* _Assignment_
Look below. Copy each line that has "Doctor" in it.

-- Provided information follows --

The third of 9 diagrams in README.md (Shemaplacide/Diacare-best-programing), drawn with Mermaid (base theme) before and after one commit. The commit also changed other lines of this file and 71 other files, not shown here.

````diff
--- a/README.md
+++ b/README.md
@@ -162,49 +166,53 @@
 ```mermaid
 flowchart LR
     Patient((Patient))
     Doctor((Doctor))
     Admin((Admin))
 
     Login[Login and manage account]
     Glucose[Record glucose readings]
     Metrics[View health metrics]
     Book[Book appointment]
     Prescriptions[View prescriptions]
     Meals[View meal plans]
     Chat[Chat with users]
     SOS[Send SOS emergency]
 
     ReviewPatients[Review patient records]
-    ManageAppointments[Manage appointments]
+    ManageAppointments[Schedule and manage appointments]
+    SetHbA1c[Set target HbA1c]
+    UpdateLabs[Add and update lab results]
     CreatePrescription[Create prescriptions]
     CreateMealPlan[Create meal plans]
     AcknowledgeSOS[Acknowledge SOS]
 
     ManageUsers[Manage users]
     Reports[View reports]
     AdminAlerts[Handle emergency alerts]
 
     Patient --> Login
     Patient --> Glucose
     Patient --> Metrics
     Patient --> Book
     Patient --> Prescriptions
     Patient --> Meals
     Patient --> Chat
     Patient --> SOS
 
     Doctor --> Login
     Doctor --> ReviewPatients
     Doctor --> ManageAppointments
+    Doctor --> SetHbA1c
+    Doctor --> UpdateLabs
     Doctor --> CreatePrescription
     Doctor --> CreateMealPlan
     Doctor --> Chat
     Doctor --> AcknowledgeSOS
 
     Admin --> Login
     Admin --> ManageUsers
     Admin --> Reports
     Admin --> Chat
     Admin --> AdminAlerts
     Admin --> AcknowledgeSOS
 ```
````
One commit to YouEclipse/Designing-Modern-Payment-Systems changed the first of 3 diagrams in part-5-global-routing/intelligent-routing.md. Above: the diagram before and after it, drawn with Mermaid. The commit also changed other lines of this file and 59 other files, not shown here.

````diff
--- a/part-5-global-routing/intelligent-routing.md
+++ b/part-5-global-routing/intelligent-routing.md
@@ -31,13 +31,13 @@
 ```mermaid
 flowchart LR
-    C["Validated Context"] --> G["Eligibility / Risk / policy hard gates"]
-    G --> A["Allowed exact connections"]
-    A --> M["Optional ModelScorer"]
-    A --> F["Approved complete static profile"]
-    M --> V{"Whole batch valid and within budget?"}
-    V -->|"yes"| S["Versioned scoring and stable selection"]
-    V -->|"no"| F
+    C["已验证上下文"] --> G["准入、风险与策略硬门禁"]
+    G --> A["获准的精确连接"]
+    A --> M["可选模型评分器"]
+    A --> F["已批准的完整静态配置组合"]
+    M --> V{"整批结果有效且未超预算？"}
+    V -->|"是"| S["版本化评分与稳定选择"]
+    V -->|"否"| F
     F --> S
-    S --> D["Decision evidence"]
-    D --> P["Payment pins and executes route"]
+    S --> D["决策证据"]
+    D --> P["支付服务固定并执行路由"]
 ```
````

-- Provided information concluded --

* _Solution to the problem_
     Doctor((Doctor))
     Doctor --> Login
     Doctor --> ReviewPatients
     Doctor --> ManageAppointments
+    Doctor --> SetHbA1c
+    Doctor --> UpdateLabs
     Doctor --> CreatePrescription
     Doctor --> CreateMealPlan
     Doctor --> Chat
     Doctor --> AcknowledgeSOS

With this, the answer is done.